Living on the edge of the law

During the late 1920s, Prescott “Bud” Cummings arrived in Eastham, aiming to make a living as a turnip farmer. Profit margins were narrow, and it wasn’t long before he turned to the transit of illicit alcohol, or “rum running,” a much more lucrative way to make a living during the era of Prohibition.

Labeled as the “Noble Experiment” by President Herbert Hoover, Prohibition was in effect from January 17, 1920 to December 5, 1933. Thanks to the 18th Amendment, the sale, transport and manufacturing of alcoholic beverages became illegal, but many Cape Codders just couldn’t resist the adventures—or the cash—that smuggling contraband booze could offer.

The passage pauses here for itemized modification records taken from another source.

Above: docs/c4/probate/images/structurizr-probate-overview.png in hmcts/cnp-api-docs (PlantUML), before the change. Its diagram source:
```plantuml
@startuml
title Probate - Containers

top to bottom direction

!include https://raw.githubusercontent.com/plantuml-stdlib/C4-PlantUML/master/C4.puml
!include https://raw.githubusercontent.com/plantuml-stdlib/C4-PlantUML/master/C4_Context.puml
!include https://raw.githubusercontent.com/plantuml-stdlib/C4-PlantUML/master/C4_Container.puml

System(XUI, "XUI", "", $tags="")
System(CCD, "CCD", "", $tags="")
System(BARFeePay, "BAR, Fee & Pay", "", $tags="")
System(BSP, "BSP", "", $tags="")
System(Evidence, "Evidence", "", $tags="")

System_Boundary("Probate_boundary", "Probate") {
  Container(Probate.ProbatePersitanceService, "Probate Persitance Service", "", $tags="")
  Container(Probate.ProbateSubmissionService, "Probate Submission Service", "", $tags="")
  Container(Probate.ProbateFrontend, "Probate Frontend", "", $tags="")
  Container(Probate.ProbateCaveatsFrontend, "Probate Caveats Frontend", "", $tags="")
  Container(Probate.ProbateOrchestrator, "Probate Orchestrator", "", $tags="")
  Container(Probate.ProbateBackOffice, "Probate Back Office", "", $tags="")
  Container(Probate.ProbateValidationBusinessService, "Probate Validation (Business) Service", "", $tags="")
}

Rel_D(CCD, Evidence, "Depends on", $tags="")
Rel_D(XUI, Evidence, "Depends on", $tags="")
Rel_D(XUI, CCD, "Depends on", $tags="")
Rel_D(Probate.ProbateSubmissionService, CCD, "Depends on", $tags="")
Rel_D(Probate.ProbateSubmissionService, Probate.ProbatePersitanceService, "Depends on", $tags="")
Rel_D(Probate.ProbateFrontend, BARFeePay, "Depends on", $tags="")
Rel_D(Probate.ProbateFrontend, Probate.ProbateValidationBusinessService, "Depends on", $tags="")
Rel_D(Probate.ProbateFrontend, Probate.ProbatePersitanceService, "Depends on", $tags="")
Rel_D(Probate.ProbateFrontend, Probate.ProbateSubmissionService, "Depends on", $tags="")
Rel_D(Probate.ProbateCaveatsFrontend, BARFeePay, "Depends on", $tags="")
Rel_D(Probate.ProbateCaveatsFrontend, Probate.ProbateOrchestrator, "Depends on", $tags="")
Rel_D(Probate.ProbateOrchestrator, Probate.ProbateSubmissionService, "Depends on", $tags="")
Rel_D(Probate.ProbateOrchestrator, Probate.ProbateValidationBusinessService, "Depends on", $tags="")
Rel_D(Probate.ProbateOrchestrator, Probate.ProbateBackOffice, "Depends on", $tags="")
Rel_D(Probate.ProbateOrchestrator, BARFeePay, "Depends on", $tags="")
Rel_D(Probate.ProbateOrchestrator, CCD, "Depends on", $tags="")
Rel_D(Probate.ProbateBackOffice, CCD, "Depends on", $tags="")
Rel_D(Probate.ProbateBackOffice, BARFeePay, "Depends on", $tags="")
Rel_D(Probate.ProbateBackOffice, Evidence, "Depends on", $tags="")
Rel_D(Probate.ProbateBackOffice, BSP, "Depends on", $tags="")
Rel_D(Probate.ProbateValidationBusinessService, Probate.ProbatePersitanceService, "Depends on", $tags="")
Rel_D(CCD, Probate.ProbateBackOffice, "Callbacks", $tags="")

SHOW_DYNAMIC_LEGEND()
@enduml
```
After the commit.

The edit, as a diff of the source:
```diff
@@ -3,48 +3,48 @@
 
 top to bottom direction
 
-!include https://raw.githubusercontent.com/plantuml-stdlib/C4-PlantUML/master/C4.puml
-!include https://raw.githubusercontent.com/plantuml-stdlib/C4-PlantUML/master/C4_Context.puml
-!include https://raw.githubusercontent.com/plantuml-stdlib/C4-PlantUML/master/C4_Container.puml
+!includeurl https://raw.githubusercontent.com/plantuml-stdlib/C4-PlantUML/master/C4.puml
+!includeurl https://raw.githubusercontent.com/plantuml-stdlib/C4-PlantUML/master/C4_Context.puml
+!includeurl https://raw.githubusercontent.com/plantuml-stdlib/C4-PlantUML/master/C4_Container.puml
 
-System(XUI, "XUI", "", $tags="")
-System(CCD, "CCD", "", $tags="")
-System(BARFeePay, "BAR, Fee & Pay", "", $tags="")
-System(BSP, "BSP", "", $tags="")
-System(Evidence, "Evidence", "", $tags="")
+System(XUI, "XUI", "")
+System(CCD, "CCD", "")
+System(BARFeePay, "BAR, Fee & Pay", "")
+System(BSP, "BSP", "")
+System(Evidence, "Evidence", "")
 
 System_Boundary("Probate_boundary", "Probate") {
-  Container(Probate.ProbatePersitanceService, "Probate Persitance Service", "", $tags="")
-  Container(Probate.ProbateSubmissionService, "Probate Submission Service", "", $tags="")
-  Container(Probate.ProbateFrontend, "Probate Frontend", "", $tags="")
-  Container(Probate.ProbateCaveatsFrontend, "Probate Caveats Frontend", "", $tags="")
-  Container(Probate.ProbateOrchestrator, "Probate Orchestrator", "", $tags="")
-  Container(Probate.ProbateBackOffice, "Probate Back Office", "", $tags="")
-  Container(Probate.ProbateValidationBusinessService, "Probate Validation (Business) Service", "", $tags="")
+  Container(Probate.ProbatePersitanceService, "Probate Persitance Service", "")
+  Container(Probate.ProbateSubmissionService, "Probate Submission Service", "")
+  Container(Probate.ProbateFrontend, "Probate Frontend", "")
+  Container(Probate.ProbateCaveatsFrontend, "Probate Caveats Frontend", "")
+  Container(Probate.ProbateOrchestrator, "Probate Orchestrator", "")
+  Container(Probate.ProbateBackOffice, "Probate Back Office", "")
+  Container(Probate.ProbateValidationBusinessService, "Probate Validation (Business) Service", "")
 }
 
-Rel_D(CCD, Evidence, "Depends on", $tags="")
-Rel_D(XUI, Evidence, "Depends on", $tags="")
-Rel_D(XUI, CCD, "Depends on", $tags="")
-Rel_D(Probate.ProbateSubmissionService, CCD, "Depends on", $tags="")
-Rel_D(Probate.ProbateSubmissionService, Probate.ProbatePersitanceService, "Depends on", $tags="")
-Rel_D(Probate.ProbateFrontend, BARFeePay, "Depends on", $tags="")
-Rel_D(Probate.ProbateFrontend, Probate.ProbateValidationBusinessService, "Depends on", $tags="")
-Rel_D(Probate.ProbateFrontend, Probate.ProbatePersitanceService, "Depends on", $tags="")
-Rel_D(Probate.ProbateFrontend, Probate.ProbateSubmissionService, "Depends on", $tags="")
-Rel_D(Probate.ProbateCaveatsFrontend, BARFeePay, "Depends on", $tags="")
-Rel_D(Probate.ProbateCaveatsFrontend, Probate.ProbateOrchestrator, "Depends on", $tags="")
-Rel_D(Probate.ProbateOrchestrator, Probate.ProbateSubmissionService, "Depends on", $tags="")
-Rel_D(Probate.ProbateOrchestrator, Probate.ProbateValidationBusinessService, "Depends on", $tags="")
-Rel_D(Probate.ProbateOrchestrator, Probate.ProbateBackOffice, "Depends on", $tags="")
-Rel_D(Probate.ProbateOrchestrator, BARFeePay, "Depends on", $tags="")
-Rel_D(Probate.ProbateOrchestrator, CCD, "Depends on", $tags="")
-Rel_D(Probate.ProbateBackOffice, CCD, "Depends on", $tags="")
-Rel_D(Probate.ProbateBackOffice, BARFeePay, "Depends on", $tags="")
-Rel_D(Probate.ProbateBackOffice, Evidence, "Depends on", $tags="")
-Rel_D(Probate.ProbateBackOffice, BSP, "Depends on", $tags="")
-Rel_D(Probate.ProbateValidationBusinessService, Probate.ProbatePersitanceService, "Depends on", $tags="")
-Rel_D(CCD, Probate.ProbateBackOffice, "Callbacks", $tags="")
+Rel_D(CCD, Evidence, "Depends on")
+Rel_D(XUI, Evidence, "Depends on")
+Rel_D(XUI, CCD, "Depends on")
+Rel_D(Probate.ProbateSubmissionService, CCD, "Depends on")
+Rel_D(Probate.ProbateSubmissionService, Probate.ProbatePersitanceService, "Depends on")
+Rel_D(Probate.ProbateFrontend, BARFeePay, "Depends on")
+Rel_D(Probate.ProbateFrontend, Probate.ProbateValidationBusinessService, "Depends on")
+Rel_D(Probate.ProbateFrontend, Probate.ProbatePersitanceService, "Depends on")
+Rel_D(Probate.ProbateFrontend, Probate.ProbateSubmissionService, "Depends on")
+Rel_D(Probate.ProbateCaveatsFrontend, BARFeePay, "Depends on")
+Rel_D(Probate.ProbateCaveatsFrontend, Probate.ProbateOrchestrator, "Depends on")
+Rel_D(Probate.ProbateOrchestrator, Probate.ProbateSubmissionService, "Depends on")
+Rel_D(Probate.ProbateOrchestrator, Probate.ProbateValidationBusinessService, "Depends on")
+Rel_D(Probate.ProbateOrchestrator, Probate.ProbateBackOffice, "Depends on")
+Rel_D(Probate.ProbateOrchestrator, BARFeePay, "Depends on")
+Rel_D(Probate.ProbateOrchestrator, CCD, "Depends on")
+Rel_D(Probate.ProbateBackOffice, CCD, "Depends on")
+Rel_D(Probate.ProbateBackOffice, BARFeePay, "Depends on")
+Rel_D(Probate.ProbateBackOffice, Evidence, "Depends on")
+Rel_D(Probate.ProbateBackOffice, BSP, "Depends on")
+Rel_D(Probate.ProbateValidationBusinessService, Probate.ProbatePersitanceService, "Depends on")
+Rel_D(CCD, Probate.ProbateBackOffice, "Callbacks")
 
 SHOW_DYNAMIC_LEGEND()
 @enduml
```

Cummings was among the more successful rum runners on the Cape. The gig paid him “five dollars for every case that he dropped from the rum runners to the shore,” according to a series of interviews that Don Sparrow conducted with Cummings for the Eastham Historical Society during the 1980s. The 40,000 cases that he brought in added up to $200,000. Manny Zora, a Provincetown rum runner whose adventures are chronicled in his book “The Sea Fox” (co-written with Scott Corbett), had similar success aboard his fishing vessel, Mary Ellen. “I’ve never known a law which was so enthusiastically violated with the possible exception of the 55-mile per hour speed limit,” Sparrow often said of the 18th Amendment.